(Change detection outputs)
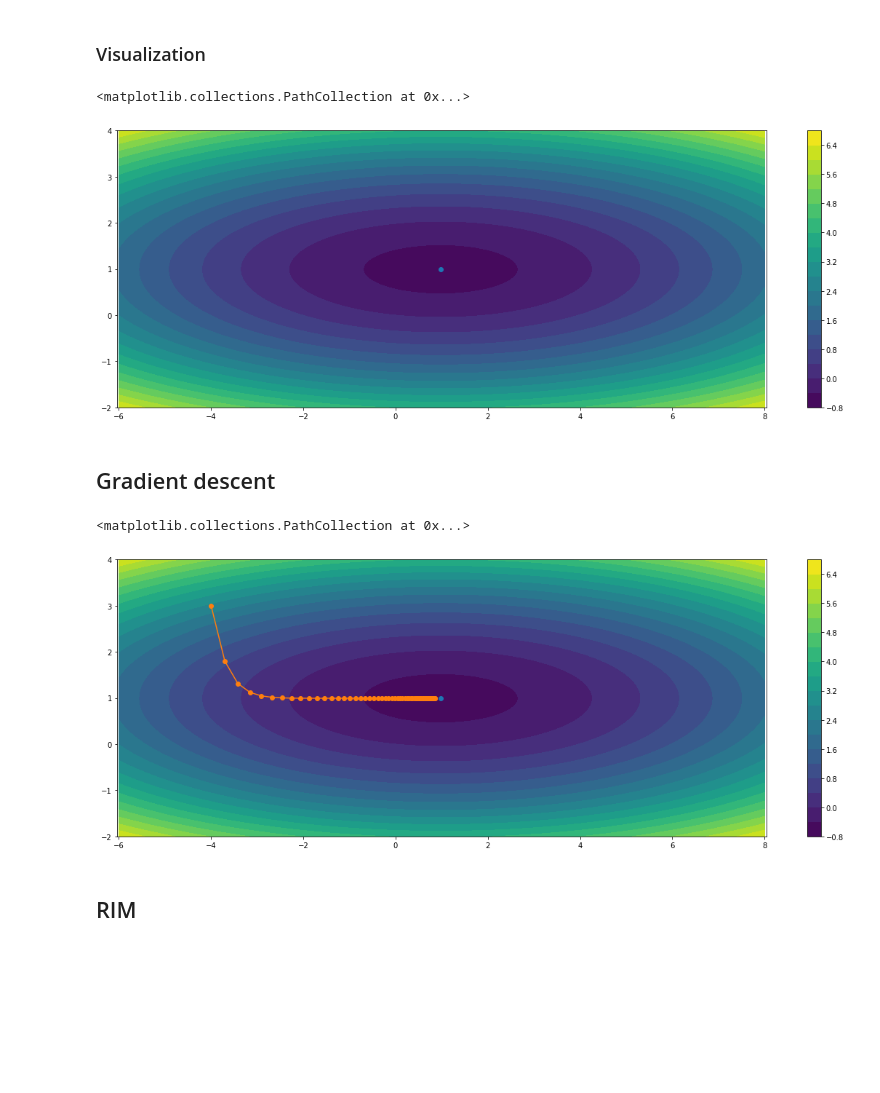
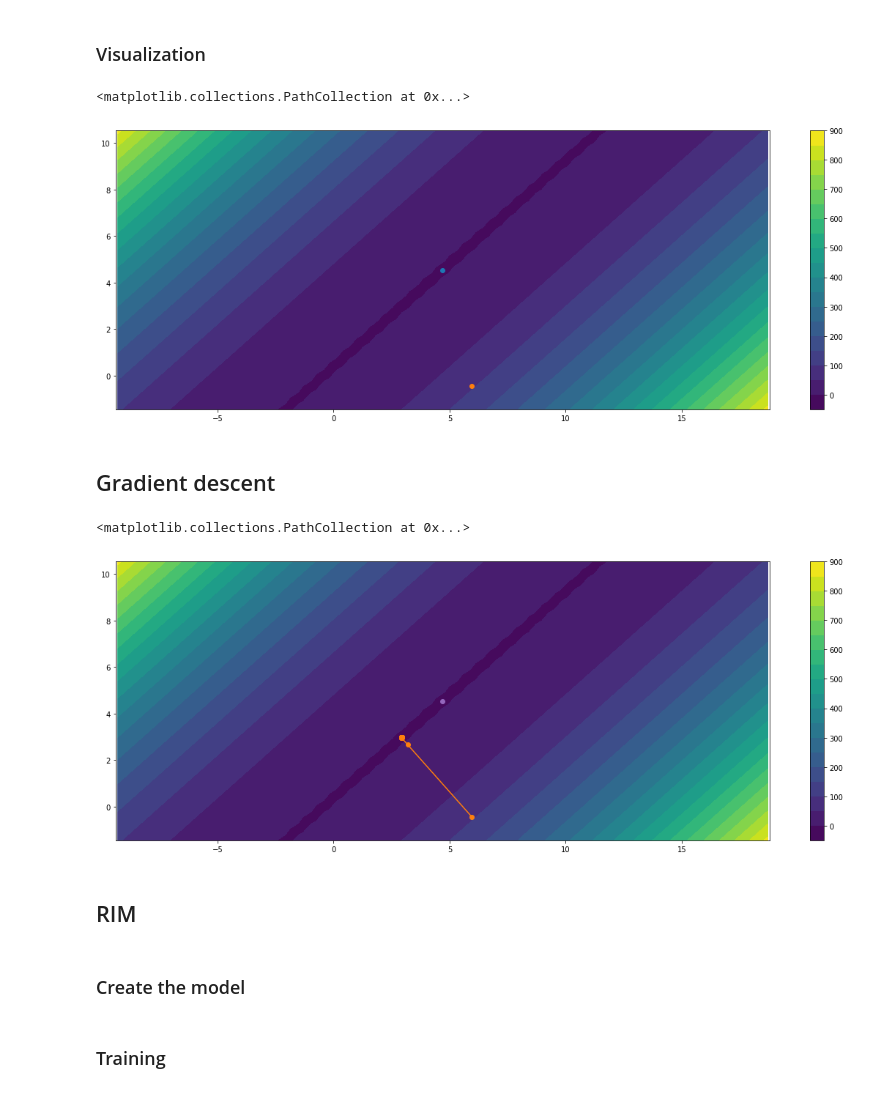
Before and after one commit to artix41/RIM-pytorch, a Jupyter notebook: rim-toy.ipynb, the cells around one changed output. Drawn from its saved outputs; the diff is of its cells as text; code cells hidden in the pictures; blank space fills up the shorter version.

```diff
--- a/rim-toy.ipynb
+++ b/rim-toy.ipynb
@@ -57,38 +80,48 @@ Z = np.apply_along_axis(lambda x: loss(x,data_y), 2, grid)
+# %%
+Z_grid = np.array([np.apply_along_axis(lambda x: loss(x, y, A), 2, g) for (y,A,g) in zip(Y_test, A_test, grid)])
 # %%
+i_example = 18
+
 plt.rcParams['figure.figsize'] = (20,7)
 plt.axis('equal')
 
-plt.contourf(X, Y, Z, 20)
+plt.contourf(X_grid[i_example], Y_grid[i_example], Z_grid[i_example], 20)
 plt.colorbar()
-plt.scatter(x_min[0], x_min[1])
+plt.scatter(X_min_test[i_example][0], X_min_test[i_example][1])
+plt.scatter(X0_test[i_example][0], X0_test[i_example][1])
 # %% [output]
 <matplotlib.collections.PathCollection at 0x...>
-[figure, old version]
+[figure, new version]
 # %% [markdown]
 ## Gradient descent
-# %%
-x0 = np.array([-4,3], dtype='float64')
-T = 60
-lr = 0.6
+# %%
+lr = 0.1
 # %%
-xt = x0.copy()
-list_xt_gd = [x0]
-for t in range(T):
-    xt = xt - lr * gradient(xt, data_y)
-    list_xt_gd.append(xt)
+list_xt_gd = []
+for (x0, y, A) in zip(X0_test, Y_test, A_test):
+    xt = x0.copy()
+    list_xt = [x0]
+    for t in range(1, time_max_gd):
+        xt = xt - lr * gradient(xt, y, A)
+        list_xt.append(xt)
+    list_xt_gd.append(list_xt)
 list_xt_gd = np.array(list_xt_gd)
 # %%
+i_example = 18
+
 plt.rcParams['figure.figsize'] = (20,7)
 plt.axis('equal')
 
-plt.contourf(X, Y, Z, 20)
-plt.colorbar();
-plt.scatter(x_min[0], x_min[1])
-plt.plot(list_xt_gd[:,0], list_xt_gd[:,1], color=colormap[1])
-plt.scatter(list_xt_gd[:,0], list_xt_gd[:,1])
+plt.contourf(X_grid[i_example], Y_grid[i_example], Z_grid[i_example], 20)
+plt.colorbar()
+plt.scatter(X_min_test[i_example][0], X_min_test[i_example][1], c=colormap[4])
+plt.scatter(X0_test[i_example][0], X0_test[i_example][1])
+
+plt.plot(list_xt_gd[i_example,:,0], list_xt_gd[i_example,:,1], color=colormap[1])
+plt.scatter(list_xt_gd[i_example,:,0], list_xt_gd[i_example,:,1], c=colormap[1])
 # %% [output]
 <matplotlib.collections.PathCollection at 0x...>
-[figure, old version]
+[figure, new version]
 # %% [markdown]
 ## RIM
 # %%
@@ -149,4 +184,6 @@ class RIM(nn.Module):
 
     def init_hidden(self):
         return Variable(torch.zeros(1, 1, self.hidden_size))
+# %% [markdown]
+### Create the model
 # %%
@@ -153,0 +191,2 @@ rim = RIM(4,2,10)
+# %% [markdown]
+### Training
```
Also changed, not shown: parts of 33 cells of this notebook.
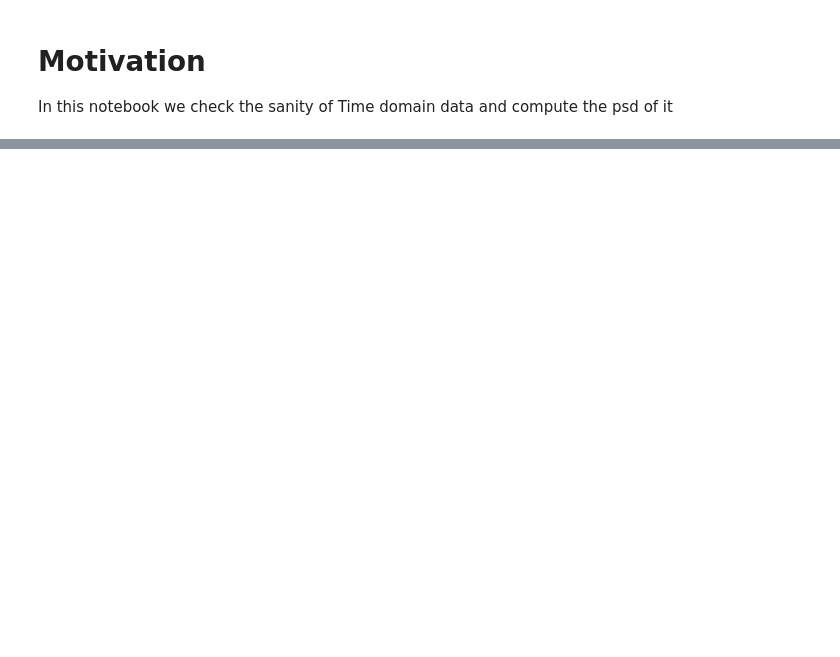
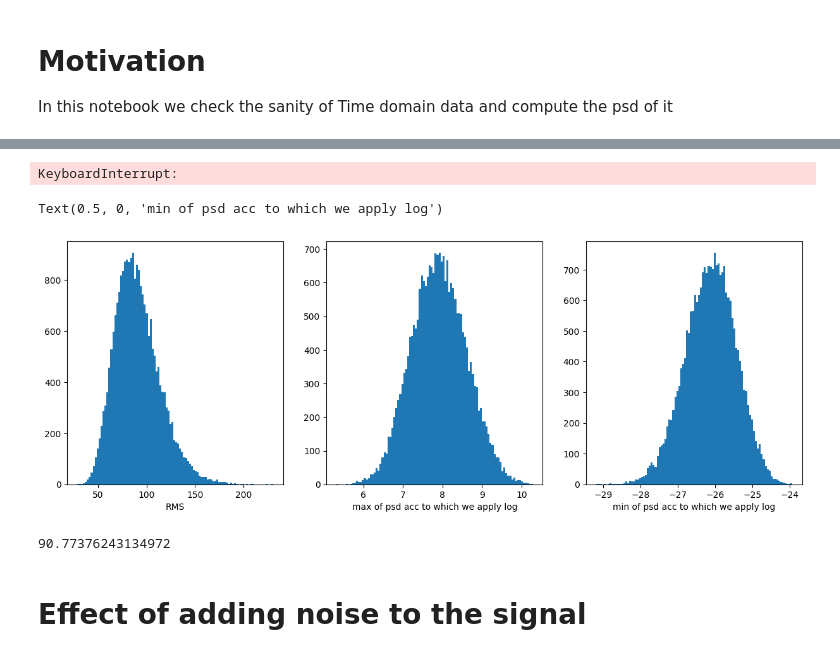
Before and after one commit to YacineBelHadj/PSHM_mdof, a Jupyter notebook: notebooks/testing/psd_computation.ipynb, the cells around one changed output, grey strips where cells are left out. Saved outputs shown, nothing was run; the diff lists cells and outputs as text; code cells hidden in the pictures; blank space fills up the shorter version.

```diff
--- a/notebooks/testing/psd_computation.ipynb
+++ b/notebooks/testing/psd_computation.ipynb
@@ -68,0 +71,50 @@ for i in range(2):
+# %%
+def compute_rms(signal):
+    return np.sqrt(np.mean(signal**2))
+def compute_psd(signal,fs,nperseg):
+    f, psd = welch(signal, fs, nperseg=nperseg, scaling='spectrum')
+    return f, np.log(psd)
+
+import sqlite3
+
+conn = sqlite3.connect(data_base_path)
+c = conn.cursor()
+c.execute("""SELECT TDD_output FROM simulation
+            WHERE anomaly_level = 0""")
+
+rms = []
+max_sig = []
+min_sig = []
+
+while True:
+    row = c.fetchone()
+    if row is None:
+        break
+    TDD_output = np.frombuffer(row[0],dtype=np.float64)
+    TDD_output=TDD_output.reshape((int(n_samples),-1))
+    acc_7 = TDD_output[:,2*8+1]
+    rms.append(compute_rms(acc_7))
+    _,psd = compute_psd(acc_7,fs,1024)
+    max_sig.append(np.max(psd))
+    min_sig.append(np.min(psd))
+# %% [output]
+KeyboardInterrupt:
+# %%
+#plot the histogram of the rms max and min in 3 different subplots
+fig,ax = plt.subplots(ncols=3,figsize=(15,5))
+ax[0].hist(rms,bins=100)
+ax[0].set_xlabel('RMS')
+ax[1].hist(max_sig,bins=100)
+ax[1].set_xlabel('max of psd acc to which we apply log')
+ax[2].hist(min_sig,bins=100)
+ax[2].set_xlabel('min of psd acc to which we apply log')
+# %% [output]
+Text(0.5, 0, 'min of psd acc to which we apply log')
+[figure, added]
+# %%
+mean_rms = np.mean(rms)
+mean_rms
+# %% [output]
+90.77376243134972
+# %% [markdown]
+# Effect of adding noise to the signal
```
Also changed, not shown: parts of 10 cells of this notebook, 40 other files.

Problem statement - Tally the lines of the data that hold the string "array". Answer with the number and nothing more.

Result of the task - 3